--- DATASET RECORDS Enclosed Below ---

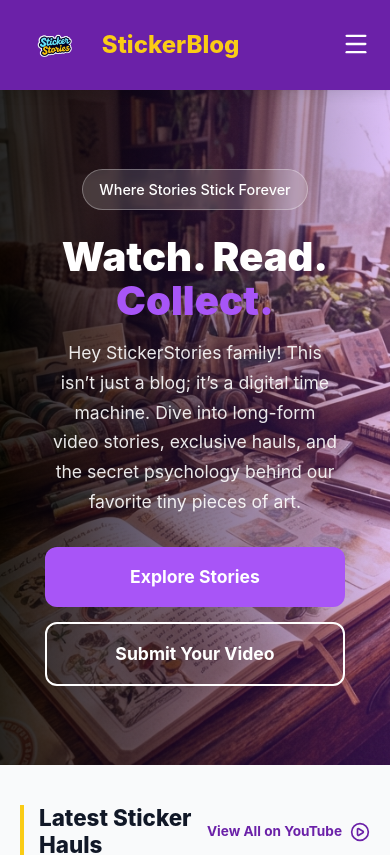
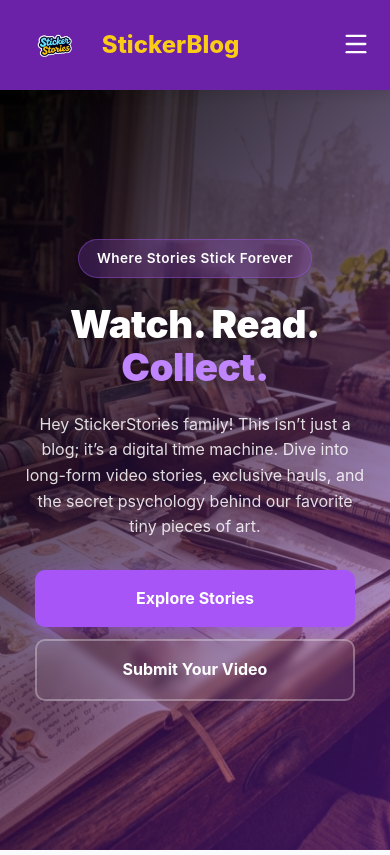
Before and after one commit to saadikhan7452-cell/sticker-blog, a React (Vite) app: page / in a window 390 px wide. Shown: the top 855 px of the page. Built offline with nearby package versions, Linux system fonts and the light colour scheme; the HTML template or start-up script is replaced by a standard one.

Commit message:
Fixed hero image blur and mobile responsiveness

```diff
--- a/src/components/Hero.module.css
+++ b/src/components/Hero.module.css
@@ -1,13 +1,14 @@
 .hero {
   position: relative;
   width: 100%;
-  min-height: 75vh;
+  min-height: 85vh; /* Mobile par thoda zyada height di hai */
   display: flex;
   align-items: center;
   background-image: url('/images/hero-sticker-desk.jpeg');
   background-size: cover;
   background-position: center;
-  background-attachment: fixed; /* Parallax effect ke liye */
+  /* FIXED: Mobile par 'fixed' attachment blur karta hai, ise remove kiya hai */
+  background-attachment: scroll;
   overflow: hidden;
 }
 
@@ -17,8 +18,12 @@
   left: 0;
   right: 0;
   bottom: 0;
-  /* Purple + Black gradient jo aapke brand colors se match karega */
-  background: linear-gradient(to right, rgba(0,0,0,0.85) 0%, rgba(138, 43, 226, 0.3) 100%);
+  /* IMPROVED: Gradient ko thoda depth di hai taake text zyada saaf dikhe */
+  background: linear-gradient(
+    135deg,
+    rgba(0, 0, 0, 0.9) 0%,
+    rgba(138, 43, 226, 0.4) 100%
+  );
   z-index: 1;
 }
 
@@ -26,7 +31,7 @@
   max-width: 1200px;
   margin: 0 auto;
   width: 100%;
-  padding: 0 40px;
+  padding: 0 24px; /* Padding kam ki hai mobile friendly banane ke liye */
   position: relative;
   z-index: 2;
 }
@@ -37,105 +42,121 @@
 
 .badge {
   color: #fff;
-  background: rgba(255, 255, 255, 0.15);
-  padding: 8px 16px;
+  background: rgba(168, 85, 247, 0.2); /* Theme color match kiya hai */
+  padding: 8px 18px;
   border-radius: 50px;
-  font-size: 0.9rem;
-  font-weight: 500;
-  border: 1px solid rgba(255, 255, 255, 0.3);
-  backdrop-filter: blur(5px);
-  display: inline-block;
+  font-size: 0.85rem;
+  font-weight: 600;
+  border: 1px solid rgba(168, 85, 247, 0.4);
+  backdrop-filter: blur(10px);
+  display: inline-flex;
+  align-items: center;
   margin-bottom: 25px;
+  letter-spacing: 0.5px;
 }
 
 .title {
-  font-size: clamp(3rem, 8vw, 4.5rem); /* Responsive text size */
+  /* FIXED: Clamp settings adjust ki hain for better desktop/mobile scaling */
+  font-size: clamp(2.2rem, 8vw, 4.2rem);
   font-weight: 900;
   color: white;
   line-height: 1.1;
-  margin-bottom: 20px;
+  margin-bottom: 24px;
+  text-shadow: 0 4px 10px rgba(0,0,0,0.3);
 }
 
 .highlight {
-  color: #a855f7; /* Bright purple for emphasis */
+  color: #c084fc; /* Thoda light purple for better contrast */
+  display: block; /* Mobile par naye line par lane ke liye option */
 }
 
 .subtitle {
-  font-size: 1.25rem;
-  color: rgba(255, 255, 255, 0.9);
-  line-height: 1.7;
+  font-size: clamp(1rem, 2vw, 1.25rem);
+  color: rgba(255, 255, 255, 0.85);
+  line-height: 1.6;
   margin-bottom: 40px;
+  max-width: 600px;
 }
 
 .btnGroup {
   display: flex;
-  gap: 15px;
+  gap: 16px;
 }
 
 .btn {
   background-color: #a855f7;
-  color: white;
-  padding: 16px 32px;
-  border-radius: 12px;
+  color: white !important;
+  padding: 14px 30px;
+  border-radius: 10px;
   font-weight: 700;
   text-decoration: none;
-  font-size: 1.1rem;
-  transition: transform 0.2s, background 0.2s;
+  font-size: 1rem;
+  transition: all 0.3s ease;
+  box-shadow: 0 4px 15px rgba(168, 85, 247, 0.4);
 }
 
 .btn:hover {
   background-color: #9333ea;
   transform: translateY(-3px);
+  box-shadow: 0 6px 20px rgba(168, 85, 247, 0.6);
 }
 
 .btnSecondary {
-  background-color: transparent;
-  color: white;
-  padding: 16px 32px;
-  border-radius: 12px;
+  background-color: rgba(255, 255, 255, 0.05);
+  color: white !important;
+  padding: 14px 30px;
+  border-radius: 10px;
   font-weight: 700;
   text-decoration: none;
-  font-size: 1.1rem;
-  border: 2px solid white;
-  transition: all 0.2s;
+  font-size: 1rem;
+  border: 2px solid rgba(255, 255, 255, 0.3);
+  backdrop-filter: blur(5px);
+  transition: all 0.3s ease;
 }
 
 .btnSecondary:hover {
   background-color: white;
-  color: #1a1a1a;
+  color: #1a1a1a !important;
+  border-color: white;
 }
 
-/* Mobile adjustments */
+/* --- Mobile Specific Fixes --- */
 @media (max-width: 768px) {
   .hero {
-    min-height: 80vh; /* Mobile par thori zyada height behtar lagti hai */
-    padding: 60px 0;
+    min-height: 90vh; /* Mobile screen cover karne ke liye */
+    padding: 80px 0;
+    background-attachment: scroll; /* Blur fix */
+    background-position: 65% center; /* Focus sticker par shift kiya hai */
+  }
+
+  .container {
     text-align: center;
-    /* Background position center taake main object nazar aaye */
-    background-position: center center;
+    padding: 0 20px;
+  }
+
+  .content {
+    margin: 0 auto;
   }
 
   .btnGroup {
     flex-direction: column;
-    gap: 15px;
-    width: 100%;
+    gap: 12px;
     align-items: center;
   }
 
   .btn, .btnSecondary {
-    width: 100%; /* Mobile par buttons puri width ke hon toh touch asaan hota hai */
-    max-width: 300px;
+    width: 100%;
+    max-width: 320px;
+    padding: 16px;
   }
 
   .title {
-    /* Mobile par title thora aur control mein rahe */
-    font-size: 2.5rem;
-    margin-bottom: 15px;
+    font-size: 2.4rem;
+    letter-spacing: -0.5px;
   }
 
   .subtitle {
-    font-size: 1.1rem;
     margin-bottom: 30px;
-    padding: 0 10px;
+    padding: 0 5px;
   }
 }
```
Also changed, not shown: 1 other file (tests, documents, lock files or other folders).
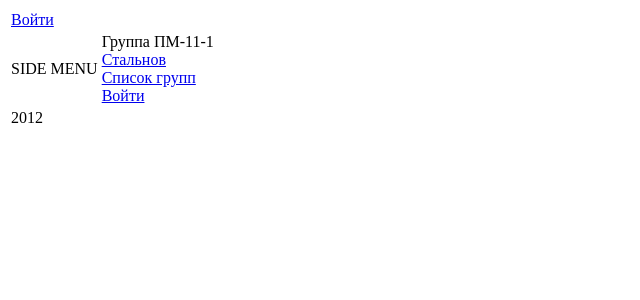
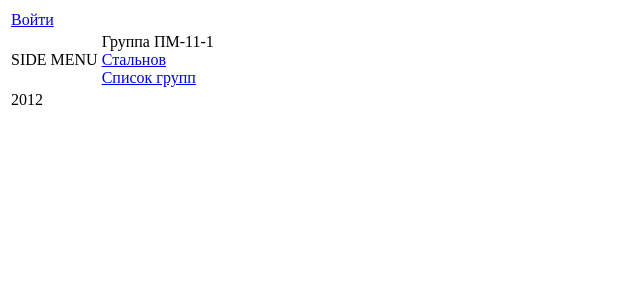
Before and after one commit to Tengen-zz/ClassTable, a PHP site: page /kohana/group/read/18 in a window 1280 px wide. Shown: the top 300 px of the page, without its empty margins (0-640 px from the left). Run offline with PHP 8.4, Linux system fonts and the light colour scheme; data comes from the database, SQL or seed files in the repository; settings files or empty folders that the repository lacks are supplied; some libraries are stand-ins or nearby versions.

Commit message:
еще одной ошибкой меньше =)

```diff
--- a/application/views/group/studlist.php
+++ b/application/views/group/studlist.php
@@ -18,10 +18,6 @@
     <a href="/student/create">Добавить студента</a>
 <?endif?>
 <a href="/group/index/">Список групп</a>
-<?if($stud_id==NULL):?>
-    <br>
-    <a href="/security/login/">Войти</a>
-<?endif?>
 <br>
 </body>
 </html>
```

--- End of Enclosed DATASET RECORDS ---
--- DATASET RECORDS Enclosed Below ---

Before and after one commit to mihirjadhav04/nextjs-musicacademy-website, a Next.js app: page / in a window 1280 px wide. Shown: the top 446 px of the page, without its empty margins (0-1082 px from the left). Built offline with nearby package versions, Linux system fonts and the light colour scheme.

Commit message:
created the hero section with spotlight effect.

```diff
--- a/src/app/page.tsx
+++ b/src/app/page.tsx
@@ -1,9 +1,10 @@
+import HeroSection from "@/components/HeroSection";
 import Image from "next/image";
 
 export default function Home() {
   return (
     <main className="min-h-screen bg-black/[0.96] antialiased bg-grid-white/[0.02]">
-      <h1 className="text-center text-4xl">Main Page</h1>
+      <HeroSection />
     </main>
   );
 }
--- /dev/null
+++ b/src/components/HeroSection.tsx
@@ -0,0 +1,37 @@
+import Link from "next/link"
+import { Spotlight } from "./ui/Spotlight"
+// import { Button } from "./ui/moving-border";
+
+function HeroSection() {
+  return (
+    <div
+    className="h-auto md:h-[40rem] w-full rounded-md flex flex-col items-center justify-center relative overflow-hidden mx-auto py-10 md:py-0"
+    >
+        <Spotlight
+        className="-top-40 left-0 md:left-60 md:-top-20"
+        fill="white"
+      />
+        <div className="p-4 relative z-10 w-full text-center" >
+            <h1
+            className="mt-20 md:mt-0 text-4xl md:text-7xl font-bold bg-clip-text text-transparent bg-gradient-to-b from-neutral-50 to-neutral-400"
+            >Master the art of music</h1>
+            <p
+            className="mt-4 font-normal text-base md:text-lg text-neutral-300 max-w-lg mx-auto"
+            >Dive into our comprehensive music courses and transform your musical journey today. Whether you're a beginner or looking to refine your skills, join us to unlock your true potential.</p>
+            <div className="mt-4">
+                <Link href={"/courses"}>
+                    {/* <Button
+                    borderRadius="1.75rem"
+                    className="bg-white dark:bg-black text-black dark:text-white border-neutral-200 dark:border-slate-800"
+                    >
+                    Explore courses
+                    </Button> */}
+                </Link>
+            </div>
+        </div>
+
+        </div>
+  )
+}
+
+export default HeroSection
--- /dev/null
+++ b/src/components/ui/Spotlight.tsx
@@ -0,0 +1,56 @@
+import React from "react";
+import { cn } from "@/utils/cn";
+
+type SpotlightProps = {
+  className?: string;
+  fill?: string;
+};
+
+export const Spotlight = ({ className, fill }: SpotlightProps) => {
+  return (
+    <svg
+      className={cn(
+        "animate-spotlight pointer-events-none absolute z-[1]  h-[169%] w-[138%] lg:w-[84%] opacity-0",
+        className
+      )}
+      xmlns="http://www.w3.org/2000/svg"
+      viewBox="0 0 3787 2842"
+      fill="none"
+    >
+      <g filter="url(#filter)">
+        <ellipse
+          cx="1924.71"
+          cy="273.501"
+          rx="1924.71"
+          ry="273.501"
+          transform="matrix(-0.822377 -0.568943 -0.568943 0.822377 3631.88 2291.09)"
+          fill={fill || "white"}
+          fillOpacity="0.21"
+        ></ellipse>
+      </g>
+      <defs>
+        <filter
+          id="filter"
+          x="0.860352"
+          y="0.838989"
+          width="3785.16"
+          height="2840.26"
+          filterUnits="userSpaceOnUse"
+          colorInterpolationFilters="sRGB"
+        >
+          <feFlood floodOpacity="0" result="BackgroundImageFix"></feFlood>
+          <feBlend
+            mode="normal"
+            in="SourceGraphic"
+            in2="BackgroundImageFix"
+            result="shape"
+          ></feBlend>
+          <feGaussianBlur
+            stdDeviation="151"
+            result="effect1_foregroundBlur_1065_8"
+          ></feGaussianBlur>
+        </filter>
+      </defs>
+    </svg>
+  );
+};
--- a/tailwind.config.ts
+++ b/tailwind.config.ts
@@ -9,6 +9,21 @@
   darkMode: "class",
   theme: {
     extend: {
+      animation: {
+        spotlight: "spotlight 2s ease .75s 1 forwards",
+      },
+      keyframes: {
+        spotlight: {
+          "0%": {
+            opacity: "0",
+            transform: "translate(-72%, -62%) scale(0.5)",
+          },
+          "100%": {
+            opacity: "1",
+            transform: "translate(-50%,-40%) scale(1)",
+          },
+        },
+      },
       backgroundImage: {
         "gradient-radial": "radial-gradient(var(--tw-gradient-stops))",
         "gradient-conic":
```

--- End of Enclosed DATASET RECORDS ---
--- DATASET RECORDS Enclosed Below ---

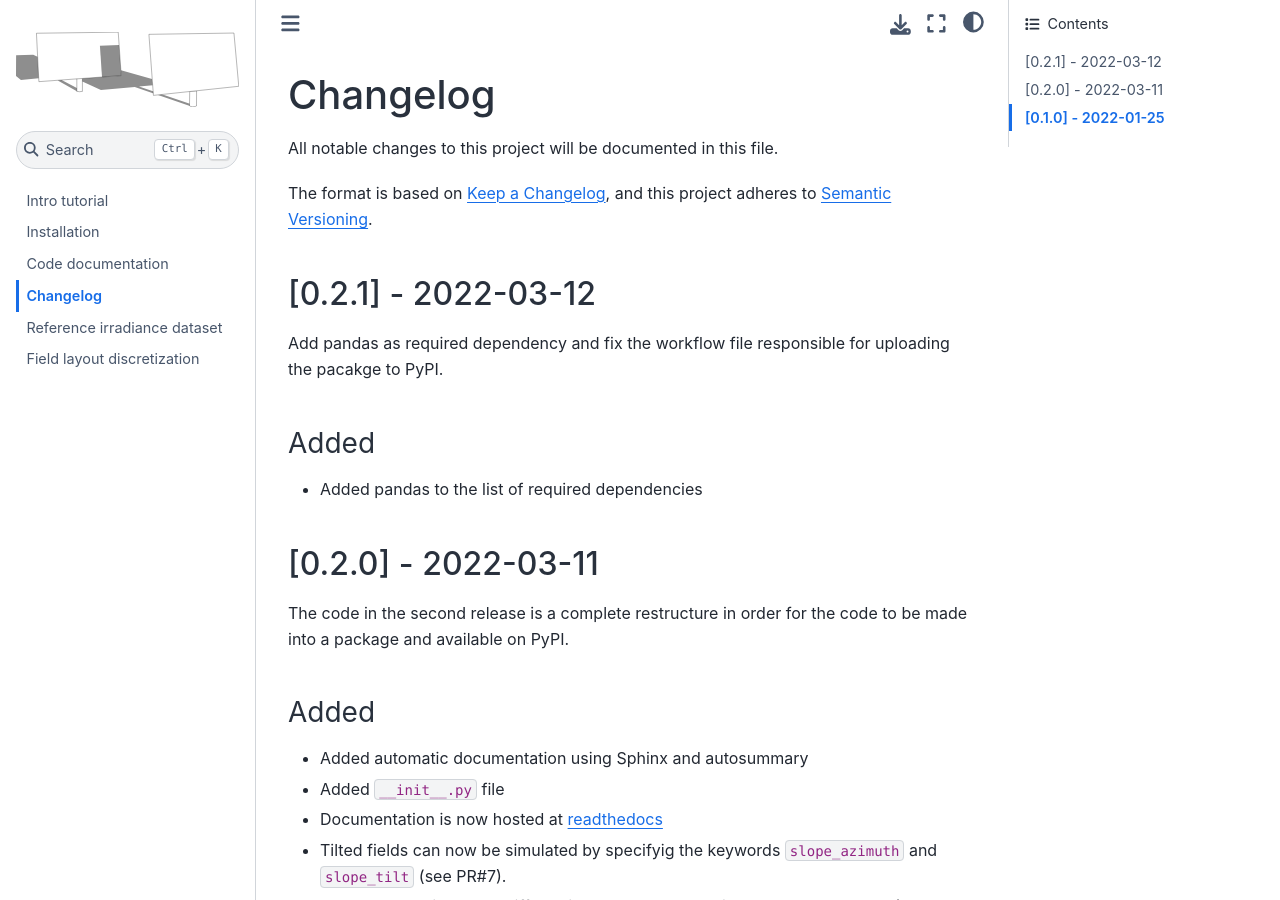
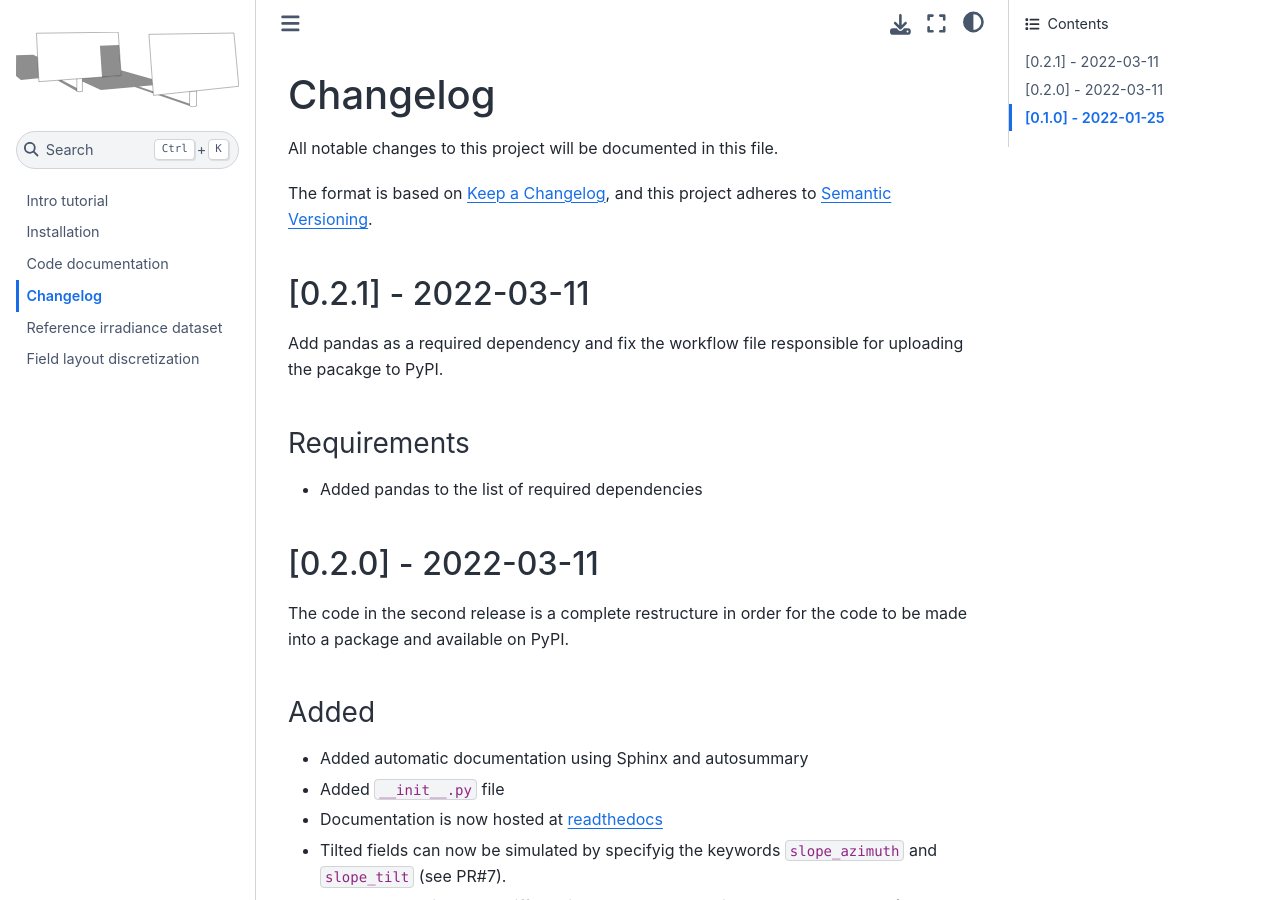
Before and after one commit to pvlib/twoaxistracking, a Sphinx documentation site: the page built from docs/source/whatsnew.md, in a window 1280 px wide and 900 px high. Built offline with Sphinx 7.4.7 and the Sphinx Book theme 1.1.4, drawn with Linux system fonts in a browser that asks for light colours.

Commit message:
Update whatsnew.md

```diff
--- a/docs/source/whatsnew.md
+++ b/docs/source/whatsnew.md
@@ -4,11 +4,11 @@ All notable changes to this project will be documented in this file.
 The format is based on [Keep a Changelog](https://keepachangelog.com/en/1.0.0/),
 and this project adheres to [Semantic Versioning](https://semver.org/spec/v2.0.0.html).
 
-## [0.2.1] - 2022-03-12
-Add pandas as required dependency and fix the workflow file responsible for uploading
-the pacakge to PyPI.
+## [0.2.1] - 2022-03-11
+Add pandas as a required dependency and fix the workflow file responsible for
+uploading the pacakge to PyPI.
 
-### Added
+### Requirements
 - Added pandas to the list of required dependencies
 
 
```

--- End of Enclosed DATASET RECORDS ---

TASK DIRECTIONS — For every line above that includes the string "white", copy the line.

WRITTEN RESPONSE —
   color: white;
-  color: white;
+  color: white !important;
-  color: white;
+  color: white !important;
-  border: 2px solid white;
   background-color: white;
+  border-color: white;
     <main className="min-h-screen bg-black/[0.96] antialiased bg-grid-white/[0.02]">
+        fill="white"
+                    className="bg-white dark:bg-black text-black dark:text-white border-neutral-200 dark:border-slate-800"
+          fill={fill || "white"}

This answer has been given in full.